Reporting from Phoenix – A crowd of reporters in front of him. Question after question about how he fell apart late last season.
This was the kind of setting that used to make Chad Billingsley stare down at the carpet and take deep breaths before mumbling something in a shaky voice.
There were no such visible signs of nerves Saturday when Billingsley was part of the group of pitchers and catchers who reported to the Dodgers’ spring-training camp.
Told that he looked uncharacteristically comfortable, Billingsley smirked and replied, “It was a learning experience. I talked about it all second half.”
Several times, Billingsley used the term “learning experience” to describe the 2009 season, in which he went from pitching in his first All-Star game to barely making the Dodgers’ postseason roster in October.

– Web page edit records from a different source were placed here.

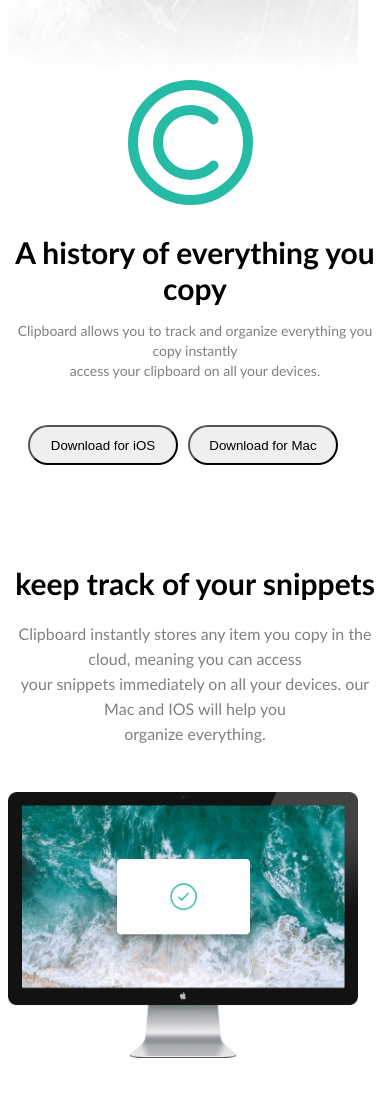
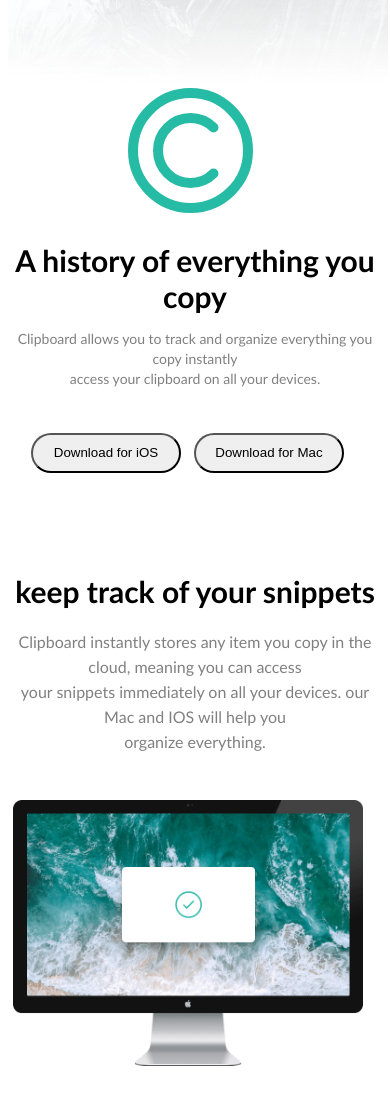
Before and after one commit to freddycodes-hub/clipboard-landing-page, a plain HTML site: page index.html in a window 390 px wide. Shown: the top 1100 px of the page. Drawn offline with Linux system fonts and the light colour scheme.

Commit message:
little errors identified and fixed

```diff
--- a/style.css
+++ b/style.css
@@ -182,7 +182,7 @@ p{
     img{
         margin-top: -20px;
         margin-bottom: -50px;
-        width: 350px;
+        width: 380px;
     }
     #nav-logo{
         margin-top: 50px;
@@ -208,7 +208,7 @@ p{
     }
     .nav-buttons{
         margin-top: 30px;
-        margin-left: 10px;
+        margin-left: 13px;
         border-radius: 25px;
         width: 150px;
         height: 40px;
@@ -231,6 +231,8 @@ p{
     }
     #banner-image{
         padding-top: 50px;
+        padding-left: 5px;
+        width: 350px;
     }
     #banner1-content2{
         font-family: 'Trebuchet MS', 'Lucida Sans Unicode', 'Lucida Grande', 'Lucida Sans', Arial, sans-serif;
@@ -260,7 +262,7 @@ p{
         font-family: 'Trebuchet MS', 'Lucida Sans Unicode', 'Lucida Grande', 'Lucida Sans', Arial, sans-serif;
     }
     #banner2-img{
-        margin-top: 80px;
+        margin-top: 100px;
         padding-left: 0px;
     }
     #features-header{
```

“You can totally get better from it,” he said. “If you go out every year and it’s perfect, what do you learn from it? If you throw nine innings of shutout baseball, you don’t learn.”
But Billingsley said he hasn’t been able to pinpoint the reason for his second-half slide. He was 9-3 with a 2.72 earned-run average through July 14; he was 3-8 with a 5.21 ERA afterward.

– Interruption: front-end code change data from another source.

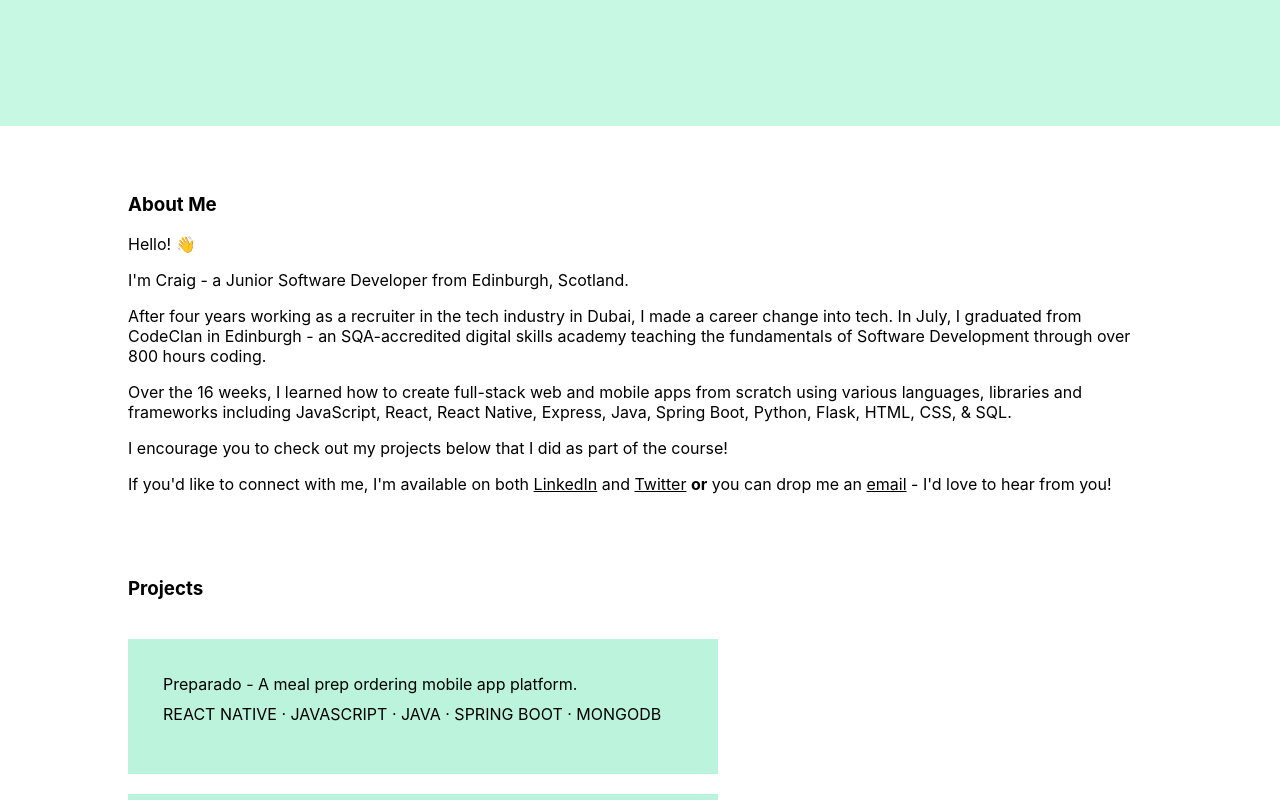
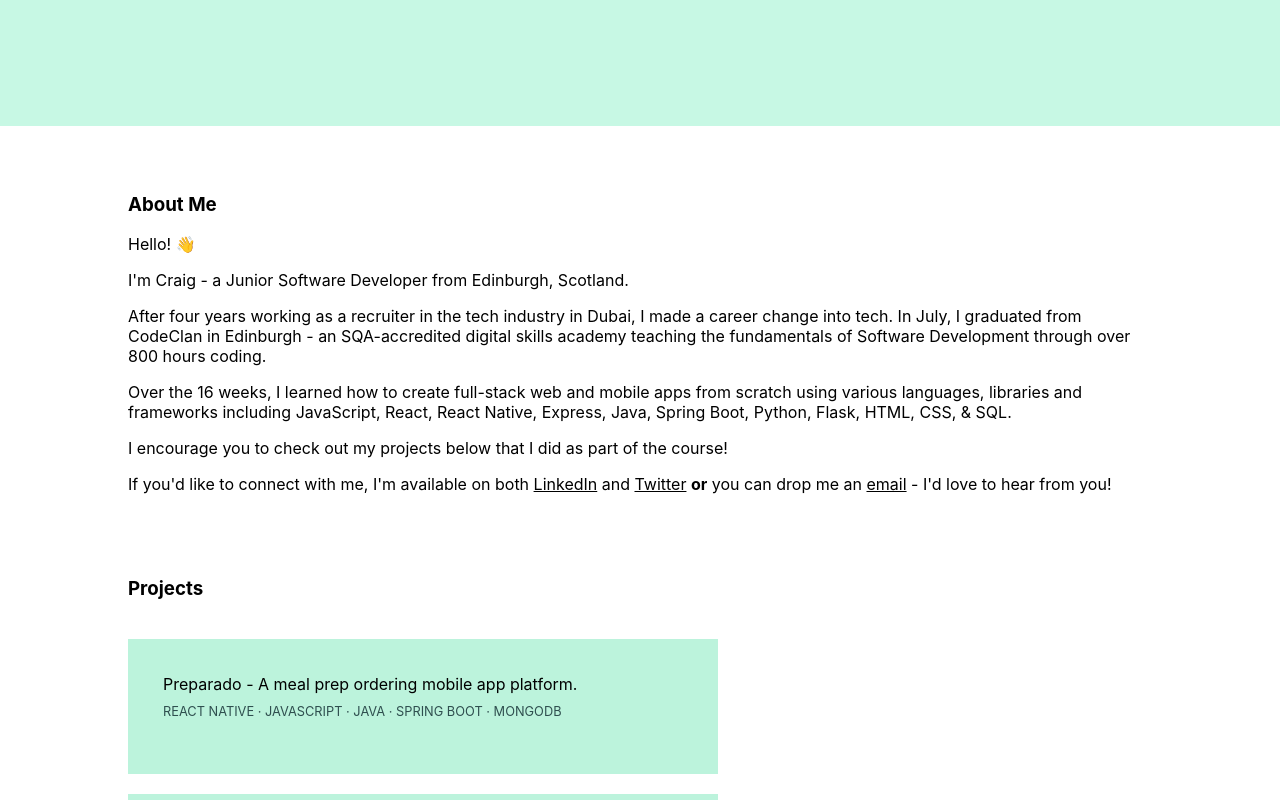
Before and after one commit to crwils/crwils.github.io, a React (Create React App) app: page / in a window 1280 px wide. Shown: the part 440-1240 px from the top of the page. Built offline with nearby package versions, Linux system fonts and the light colour scheme.

Commit message:
changed handleclick to arrow function and created counter component

```diff
--- /dev/null
+++ b/src/components/Counter.js
@@ -0,0 +1,20 @@
+import React from 'react';
+
+function Counter(props) {
+
+    const counter = () => {
+        return (
+            <div>
+                10
+            </div>
+        )
+    }
+
+    return (
+        <div>
+            {counter}
+        </div>
+    );
+}
+
+export default Counter;
--- a/src/components/ProjectList.js
+++ b/src/components/ProjectList.js
@@ -12,7 +12,7 @@ function ProjectList(props) {
                     <div>
                         {project.name}
                     </div>
-                    <div>
+                    <div className="techStack small">
                         {project.techStack}
                     </div>
                 </div>
--- a/src/components/index.js
+++ b/src/components/index.js
@@ -3,5 +3,6 @@ import NavBar from './NavBar';
 import ProjectList from './ProjectList';
 import ProjectItem from './ProjectItem';
 import About from './About';
+import Counter from './Counter';
 
-export { Header, NavBar, ProjectList, ProjectItem, About };
+export { Header, NavBar, ProjectList, ProjectItem, About, Counter };
--- a/src/containers/Portfolio.js
+++ b/src/containers/Portfolio.js
@@ -1,16 +1,15 @@
 import React, {useState} from 'react';
-import { Header, NavBar, ProjectList, About } from '../components';
+import { Header, NavBar, ProjectList, About, Counter } from '../components';
 
 function Portfolio(props) {
 
     const [state, setState] = useState(0);
 
-
-    function handleClick(event) {
+    const handleClick = (event) => {
         event.preventDefault()
         setState(state+1)
-        console.log("clicked");
-    }
+        console.log("clicked")
+    };
 
 
     return (
@@ -19,8 +18,11 @@ function Portfolio(props) {
                 <NavBar click={handleClick} />
                 <Header />
             </section>
+            <section>
                 <About />
                 <ProjectList />
+                <Counter state={state}/>
+            </section>
         </main>
 
     );
--- a/src/style.css
+++ b/src/style.css
@@ -135,3 +135,11 @@ a:hover {
     transition-delay: 0s;
     backface-visibility: hidden;
 }
+
+.small {
+    font-size: 0.8rem;
+}
+
+.techStack {
+    color:darkslategray;
+}
```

Was it because of lingering effects of the hamstring problems he had in August?
“I didn’t feel like it was hurting or anything,” he said. “Subconsciously, I don’t know if I was doing it, but maybe I was shortening up my stride.”
What Billingsley said he figured out was that he had to remain calm in times of crisis, to not change anything too radically.
“You can’t force the situation,” he said. “I did so many different things. I’d come to the ballpark and didn’t think a whole lot, just go out there and do it. There were times I’d study so much film, study hitters, you just do it so much. . . . You try so many different things, something to break that trend.”
He said he went as far as tying his shoes differently.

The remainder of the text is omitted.